[Haiqing Forum] The latest research results presented by two scholars
time: 2017-05-20

Haiqing Forum will be held in B3-213 of School of Computer Science and Engineering of South China University of Technology on 27th May, 2017. 

1. Date and time: 14: 00-15: 30, 27-May- 2017

2. Venue: B3-213, School of Computer Science and Engineering, South China University of Technology, Higher Education Mega Center

3. Agenda

(1) 14: 00-14: 10     Welcoming speech by leaders of School

(2) 15: 10-15: 50     Speaker: Dr. Hsiao-chiu Song, Hong Kong University of Science and Technology

Title: Heterogeneous Information Networks for Knowledge Graphs: Recent Developments

(3) 15: 50-16: 30 Speaker: Dr. Jing Li, Paris Business School

Title: The Impact of the XBRL Mandate on Reporting Complexity

Seminar 1:Heterogeneous Information Networks for Knowledge Graphs: Recent Developments


In the past decades, especially in recent years, there are a lot of general-purpose knowledge bases (or knowledge graphs) developed, e.g., Wikipedia, Freebase, KnowItAll, DBpedia, YAGO, NELL, and Knowledge Vault. Instead of treating knowledge base as a source of generating flat features, it is also possible to consider the structural information provided by the knowledge base. Traditionally, the graph based algorithms only consider the knowledge base as homogeneous graph, and use homogeneous graph based features, e.g., least common ancestor, shortest paths, etc., to disambiguate the words and further refine the features in the text documents. However, when working on the world knowledge graphs, the sparsity of entity relations and computational complexity of finding shortest paths over all possible entities makes shortest path less useful. In this sense, simpler approaches such as count based features are preferred. In this talk, I will review the recent development of using heterogeneous information networks to represent the knowledge graph, and using the meta-path to characterize the count-based features through certain relations between entities. Moreover, given the limitation of representative power of meta-paths, we proposed how to incorporate meta-graph into similarity and recommendation.

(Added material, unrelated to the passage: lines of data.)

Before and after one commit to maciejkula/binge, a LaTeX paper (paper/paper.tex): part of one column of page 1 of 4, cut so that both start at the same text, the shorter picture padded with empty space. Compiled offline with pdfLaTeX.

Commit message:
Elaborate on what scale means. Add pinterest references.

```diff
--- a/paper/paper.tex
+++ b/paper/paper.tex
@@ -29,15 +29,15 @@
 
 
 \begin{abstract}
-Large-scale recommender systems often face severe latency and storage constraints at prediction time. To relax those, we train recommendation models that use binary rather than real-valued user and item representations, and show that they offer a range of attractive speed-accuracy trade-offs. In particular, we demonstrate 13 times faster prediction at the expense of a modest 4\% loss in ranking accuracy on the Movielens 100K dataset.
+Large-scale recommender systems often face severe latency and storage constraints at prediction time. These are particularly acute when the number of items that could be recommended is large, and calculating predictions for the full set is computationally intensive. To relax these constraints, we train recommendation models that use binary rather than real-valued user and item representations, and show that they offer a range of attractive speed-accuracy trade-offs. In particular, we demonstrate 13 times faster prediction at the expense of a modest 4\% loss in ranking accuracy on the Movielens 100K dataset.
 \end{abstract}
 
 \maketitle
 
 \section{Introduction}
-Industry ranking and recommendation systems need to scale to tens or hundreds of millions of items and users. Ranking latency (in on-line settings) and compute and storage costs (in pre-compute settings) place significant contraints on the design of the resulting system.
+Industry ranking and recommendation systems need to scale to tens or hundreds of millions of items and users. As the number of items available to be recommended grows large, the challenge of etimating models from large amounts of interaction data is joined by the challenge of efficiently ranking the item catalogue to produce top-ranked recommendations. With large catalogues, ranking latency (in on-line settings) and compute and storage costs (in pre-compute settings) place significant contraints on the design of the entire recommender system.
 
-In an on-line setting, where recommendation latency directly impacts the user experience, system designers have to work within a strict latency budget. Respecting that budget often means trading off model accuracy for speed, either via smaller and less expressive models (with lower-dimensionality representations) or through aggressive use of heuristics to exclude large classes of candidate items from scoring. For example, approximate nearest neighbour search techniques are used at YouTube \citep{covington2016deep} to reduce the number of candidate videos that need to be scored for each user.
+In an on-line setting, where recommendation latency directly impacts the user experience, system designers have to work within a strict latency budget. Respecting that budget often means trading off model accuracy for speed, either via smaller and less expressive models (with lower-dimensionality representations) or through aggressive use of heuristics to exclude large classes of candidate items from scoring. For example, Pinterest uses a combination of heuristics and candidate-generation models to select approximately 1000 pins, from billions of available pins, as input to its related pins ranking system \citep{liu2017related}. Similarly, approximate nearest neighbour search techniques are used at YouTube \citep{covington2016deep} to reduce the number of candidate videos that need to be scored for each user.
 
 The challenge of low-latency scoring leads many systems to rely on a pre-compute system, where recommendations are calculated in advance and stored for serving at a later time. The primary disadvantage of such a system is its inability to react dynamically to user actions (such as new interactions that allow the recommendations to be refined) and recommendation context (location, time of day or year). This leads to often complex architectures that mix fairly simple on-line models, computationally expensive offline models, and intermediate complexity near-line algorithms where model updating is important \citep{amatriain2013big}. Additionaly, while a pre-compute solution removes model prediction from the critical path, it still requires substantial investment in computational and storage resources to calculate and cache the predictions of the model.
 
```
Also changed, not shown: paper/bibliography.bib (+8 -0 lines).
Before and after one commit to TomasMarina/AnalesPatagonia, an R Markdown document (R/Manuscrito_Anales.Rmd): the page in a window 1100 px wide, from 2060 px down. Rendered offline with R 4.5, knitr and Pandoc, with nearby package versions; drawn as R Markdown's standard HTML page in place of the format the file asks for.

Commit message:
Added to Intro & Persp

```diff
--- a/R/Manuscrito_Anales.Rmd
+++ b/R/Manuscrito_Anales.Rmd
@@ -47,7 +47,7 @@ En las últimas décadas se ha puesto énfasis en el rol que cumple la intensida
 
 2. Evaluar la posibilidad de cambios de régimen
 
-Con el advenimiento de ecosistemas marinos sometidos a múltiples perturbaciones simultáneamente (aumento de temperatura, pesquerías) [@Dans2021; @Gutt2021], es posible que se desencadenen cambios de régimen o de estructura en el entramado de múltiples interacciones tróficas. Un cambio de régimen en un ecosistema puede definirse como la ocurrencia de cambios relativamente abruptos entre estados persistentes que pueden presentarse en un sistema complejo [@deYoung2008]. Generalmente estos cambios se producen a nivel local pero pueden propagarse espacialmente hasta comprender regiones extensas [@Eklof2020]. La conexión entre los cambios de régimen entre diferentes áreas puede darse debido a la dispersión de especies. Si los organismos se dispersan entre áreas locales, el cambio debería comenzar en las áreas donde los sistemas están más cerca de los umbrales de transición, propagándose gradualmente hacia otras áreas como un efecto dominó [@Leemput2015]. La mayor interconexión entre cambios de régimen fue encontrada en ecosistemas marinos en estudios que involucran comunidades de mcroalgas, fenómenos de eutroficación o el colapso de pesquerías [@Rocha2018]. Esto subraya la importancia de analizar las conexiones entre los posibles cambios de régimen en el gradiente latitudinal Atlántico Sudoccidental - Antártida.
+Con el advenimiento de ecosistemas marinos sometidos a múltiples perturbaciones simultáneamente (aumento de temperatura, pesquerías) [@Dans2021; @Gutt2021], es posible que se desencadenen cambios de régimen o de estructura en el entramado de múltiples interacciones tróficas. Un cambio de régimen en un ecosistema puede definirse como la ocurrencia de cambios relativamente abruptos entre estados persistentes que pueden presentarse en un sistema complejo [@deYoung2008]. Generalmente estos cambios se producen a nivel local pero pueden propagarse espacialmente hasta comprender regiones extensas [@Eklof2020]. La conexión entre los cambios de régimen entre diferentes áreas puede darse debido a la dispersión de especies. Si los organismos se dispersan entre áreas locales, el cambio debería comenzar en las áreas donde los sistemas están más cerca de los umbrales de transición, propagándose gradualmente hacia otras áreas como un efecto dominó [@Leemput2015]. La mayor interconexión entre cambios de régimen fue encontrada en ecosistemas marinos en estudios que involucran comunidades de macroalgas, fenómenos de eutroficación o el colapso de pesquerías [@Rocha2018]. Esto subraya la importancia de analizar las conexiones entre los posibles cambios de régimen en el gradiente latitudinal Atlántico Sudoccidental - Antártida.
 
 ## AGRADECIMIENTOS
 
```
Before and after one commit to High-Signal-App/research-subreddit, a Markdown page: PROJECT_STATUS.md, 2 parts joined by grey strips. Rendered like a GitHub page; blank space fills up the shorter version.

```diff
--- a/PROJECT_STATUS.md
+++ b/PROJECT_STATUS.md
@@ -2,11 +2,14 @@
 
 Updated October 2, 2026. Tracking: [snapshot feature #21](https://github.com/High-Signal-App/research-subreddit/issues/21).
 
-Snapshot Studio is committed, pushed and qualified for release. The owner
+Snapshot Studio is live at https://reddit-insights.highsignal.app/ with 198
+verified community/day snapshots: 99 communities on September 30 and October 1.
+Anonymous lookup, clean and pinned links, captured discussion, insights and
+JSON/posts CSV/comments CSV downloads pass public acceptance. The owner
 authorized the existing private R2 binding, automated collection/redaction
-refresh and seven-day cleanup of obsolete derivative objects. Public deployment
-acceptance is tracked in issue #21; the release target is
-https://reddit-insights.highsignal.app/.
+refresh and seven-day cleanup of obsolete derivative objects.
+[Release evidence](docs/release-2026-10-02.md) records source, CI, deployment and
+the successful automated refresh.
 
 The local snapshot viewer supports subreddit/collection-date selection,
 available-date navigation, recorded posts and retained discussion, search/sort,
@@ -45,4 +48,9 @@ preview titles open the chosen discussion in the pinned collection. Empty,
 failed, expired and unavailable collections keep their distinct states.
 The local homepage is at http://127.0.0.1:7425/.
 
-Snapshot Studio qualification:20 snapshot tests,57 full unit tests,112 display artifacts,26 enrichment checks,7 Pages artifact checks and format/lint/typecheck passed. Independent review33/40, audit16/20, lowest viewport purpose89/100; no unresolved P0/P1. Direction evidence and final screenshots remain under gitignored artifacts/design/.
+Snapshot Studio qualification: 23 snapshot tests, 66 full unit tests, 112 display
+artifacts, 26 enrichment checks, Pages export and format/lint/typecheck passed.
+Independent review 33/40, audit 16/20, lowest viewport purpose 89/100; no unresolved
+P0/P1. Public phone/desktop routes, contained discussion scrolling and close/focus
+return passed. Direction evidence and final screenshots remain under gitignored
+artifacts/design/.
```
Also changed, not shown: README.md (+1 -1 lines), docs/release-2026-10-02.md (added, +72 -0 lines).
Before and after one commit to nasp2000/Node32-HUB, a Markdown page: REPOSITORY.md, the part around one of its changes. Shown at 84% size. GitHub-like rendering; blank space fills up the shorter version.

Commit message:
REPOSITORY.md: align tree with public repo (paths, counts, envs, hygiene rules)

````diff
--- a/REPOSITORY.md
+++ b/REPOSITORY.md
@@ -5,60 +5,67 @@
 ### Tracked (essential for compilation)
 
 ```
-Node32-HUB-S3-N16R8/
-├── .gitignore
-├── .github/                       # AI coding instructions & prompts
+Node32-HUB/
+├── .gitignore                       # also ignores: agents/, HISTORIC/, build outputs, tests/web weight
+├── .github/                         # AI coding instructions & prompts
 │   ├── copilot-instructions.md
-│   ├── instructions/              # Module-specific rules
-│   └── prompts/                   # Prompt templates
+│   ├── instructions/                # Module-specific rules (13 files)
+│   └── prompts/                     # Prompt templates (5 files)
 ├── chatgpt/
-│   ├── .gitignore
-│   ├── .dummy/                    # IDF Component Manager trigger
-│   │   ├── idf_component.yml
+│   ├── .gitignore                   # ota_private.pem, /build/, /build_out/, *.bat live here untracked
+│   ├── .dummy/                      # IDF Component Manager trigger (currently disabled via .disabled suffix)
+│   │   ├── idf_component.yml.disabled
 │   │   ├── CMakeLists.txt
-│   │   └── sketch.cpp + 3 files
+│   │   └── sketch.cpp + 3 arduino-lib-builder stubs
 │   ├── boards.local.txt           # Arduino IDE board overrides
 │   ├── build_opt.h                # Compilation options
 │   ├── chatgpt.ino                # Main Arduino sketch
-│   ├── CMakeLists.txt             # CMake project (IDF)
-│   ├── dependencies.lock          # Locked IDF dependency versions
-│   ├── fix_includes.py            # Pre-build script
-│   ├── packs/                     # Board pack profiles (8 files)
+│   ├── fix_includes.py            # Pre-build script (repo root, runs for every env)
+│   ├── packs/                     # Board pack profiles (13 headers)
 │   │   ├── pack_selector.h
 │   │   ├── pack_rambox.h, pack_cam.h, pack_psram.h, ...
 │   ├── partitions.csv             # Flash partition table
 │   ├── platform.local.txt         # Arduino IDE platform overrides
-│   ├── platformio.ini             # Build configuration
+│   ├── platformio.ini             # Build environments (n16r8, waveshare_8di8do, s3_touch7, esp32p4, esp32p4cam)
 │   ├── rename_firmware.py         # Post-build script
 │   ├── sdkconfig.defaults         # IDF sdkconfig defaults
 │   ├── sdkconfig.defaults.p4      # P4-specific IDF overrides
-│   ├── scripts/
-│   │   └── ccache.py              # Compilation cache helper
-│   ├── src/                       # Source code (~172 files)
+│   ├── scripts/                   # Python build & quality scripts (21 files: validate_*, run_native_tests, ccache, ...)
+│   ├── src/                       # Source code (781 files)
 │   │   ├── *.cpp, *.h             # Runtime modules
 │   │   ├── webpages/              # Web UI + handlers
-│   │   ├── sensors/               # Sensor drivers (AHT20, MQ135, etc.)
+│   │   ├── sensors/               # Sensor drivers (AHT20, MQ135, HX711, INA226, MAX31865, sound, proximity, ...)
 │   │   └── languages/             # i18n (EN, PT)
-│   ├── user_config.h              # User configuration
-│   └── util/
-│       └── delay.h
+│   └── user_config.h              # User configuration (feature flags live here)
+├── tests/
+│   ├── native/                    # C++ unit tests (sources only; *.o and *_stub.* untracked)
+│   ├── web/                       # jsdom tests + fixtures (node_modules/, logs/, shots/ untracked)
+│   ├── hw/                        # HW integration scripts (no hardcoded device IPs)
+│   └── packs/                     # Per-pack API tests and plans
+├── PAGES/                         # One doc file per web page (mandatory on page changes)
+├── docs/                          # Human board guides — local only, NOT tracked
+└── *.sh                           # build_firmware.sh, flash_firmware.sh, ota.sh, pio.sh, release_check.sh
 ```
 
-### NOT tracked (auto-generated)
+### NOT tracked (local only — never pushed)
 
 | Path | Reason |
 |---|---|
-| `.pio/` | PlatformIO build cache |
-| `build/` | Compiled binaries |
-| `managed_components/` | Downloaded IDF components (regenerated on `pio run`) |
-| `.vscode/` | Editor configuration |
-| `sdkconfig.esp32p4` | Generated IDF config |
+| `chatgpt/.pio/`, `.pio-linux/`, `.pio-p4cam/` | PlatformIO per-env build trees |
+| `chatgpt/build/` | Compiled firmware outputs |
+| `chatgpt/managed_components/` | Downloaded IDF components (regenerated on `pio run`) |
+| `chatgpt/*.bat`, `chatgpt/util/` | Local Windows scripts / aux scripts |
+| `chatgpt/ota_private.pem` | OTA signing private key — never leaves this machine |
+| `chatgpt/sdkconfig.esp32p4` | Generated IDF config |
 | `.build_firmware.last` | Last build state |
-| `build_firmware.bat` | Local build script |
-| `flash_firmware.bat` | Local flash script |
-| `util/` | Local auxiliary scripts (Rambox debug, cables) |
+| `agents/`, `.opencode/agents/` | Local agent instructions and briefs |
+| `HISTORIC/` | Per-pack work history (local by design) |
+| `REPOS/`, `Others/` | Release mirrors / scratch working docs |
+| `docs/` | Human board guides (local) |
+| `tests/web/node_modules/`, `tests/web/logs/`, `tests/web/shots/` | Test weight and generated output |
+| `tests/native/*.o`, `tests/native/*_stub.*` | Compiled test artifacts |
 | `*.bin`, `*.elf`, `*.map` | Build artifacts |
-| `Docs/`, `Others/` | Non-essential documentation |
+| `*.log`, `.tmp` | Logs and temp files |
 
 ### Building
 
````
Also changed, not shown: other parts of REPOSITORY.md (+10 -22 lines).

Dr. Yangqiu Song is an assistant professor at HKUST. Before that, he was an assistant professor at WVU (2015-2016), a post-doctoral researcher at the Cognitive Computation Group at UIUC (2013-2015), a post-doctoral fellow at HKUST and visiting researcher at Huawei Noah's Ark Lab, Hong Kong (2012-2013), an associate researcher at Microsoft Research Asia (2010-2012) and a staff researcher at IBM Research China (2009-2010) respectively. He received his B.E. and Ph.D. degrees from Tsinghua University, China, in July 2003 and January 2009, respectively. His current research focuses on using machine learning and data mining to extract and infer insightful knowledge from big data. The knowledge helps users better enjoy their daily living and social activities, or helps data scientists do better data analytics. He is particularly interested in working on large scale learning algorithms, on natural language understanding, text mining and visual analytics, and on knowledge engineering for domain applications.

Seminar 2 :The Impact of the XBRL Mandate on Reporting Complexity


When appropriately implemented, data standardization has the potential to improve certain aspects of data quality. However, it may also have unintended and undesirable side effects. The eXtensible Business Reporting Language (XBRL) is an open standard that aims to facilitate the preparation, exchange, and comparison of financial reports. Leveraging the opportunity created by the exogenous XBRL adoption mandated by the U.S. Securities and Exchange Commission, we use a difference-in-differences (DID) research design to identify the causal effect of XBRL adoption on readability of HTML-formatted financial reports, an important source of financial information for investors and analysts. We find that mandatory XBRL adoption has made adopting firms’ HTML-formatted financial reports more complex and harder to read. Further analysis shows that this undesirable effect is more pronounced for firms with more quantitative disclosure.